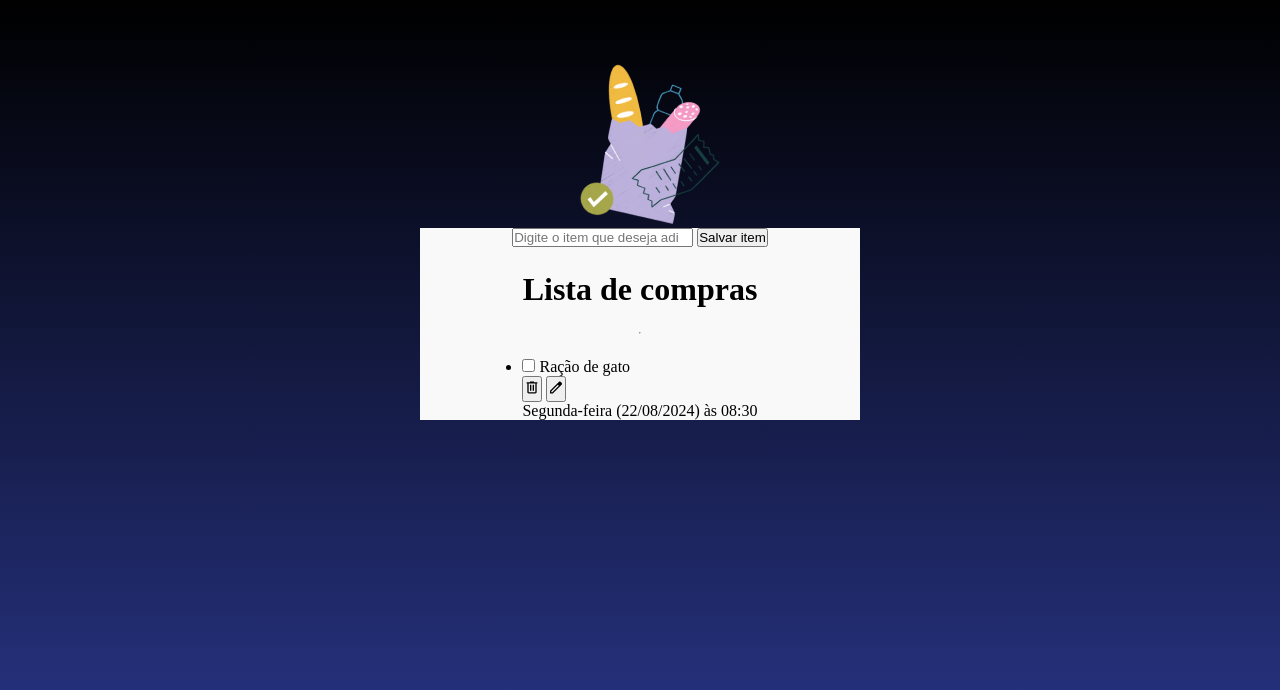
Repository: joaoPraiaJunior/compras_js
Page: index.html
An editor plug-in stored every save of this project. The page is shown before and after the next save, followed by the edit.
The browser window is 1280 px wide. The pictures show the whole page.
Some web fonts or font styles are not loaded; a fallback is used.

Above is the page before, as saved 2024-08-22 19:51:51.

### index.html
<!DOCTYPE html>
<html lang="pt-BR" dir="ltr">

<head>
    <meta charset="UTF-8">
    <meta name="viewport" content="width=device-width, initial-scale=1.0">
    <meta name="description" content="Lista de compras">
    <title>Lista de Compras</title>
    <link rel="preconnect" href="https://fonts.googleapis.com">
    <link rel="preconnect" href="https://fonts.gstatic.com" crossorigin>
    <link href="https://fonts.googleapis.com/css2?family=Krona+One&family=Montserrat&family=Numans&display=swap" rel="stylesheet">
    <link rel="stylesheet" href="./css/styles.css">
</head>

<body>
    <header>
        <img src="./img/bag.png" alt="sacola de compras">
    </header>
    <main>
        <form>
            <input type="search" name="busca" placeholder="Digite o item que deseja adicionar">
            <button>Salvar item</button>
        </form>
        <h1>Lista de compras</h1>
        <hr>

        <ul>
            <li>
                <div>
                    <div>
                        <input type="checkbox" name="produto" id="racao_de_gato">
                        <label for="racao_de_gato">Ração de gato</label>
                    </div>
                    <div>
                        <button><img src="./img/delete.svg" alt="Deletar"></button>
                        <button><img src="./img/edit.svg" alt="Editar"></button>
                    </div>
                </div>
                <p>Segunda-feira (<time datetime="2024-08-22">22/08/2024</time>) às <time>08:30</time></p>
            </li>
        </ul>
    </main>
</body>

</html>

### css/styles.css
* {
    box-sizing: border-box;
    margin: 0;
    padding: 0;
}

html {
    font-size: 62.5%;
}

:root {
    --cor-primaria: #F55B64;
    --cor-secundaria: #C2373F;
    --neutro: #F9F9F9;
    --preto: #131730;
    --fonte-titulo: "Krona One", sans-serif;
    --fonte-texto: 'Numans', sans-serif;
    --degrade-azul: linear-gradient(180deg, #000000 0%, #26327F 100%);
}

body {
    display: flex;
    flex-direction: column;
    align-items: center;
    background: var(--degrade-azul);
    background-repeat: no-repeat;
    font-size: 1.6rem;
    height: 100vh;
}

header {
    margin-top: 6.4rem
}

main {
    display: flex;
    flex-direction: column;
    align-items: center;
    gap: 2.4rem;
    background-color: var(--neutro);
    width: 44.0rem;
}

After the next save:
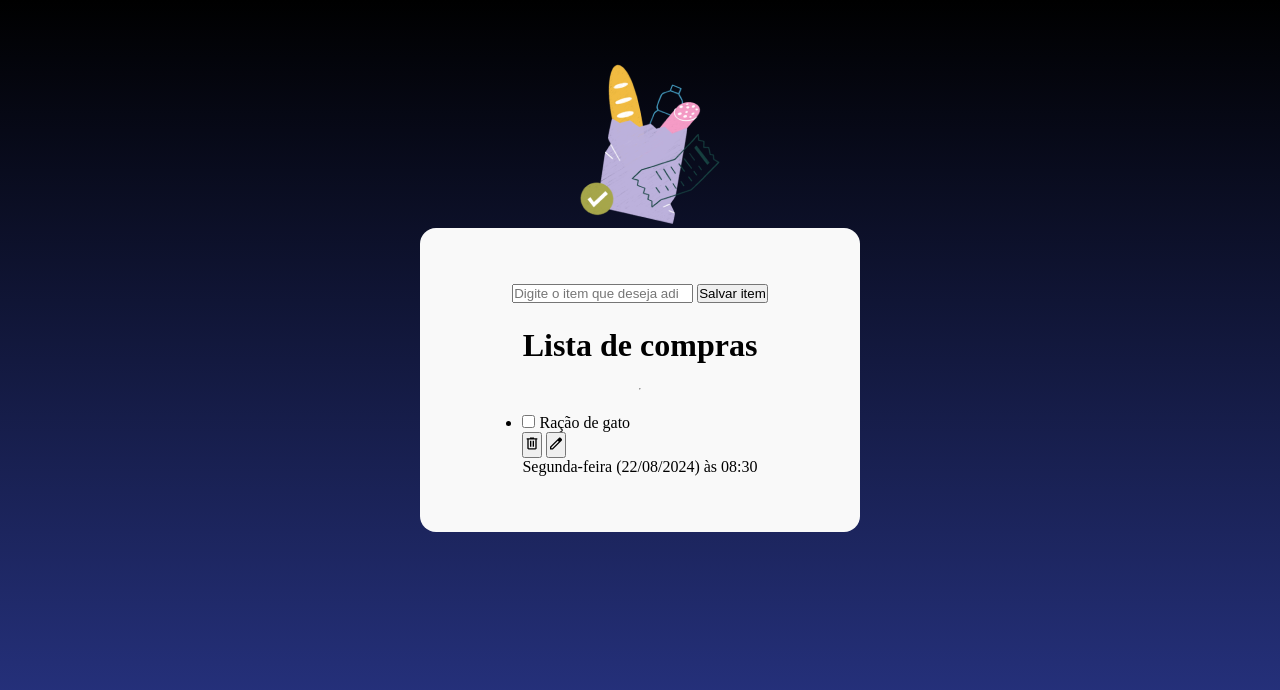
Saved 45 s later.
--- a/css/styles.css
+++ b/css/styles.css
@@ -38,5 +38,7 @@ main {
     align-items: center;
     gap: 2.4rem;
     background-color: var(--neutro);
+    border-radius: 1.6rem;
+    padding: 5.6rem;
     width: 44.0rem;
 }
··········
| DIRECTIONS FOR THIS TASK |
Write out, exactly and with no pictures, the lines of the data from the first through the line containing "--fonte-texto: 'Numans', sans-serif;".

| RESPONSE BELOW |
Repository: joaoPraiaJunior/compras_js
Page: index.html
An editor plug-in stored every save of this project. The page is shown before and after the next save, followed by the edit.
The browser window is 1280 px wide. The pictures show the whole page.
Some web fonts or font styles are not loaded; a fallback is used.

Above is the page before, as saved 2024-08-22 19:51:51.

### index.html
<!DOCTYPE html>
<html lang="pt-BR" dir="ltr">

<head>
    <meta charset="UTF-8">
    <meta name="viewport" content="width=device-width, initial-scale=1.0">
    <meta name="description" content="Lista de compras">
    <title>Lista de Compras</title>
    <link rel="preconnect" href="https://fonts.googleapis.com">
    <link rel="preconnect" href="https://fonts.gstatic.com" crossorigin>
    <link href="https://fonts.googleapis.com/css2?family=Krona+One&family=Montserrat&family=Numans&display=swap" rel="stylesheet">
    <link rel="stylesheet" href="./css/styles.css">
</head>

<body>
    <header>
        <img src="./img/bag.png" alt="sacola de compras">
    </header>
    <main>
        <form>
            <input type="search" name="busca" placeholder="Digite o item que deseja adicionar">
            <button>Salvar item</button>
        </form>
        <h1>Lista de compras</h1>
        <hr>

        <ul>
            <li>
                <div>
                    <div>
                        <input type="checkbox" name="produto" id="racao_de_gato">
                        <label for="racao_de_gato">Ração de gato</label>
                    </div>
                    <div>
                        <button><img src="./img/delete.svg" alt="Deletar"></button>
                        <button><img src="./img/edit.svg" alt="Editar"></button>
                    </div>
                </div>
                <p>Segunda-feira (<time datetime="2024-08-22">22/08/2024</time>) às <time>08:30</time></p>
            </li>
        </ul>
    </main>
</body>

</html>

### css/styles.css
* {
    box-sizing: border-box;
    margin: 0;
    padding: 0;
}

html {
    font-size: 62.5%;
}

:root {
    --cor-primaria: #F55B64;
    --cor-secundaria: #C2373F;
    --neutro: #F9F9F9;
    --preto: #131730;
    --fonte-titulo: "Krona One", sans-serif;
    --fonte-texto: 'Numans', sans-serif;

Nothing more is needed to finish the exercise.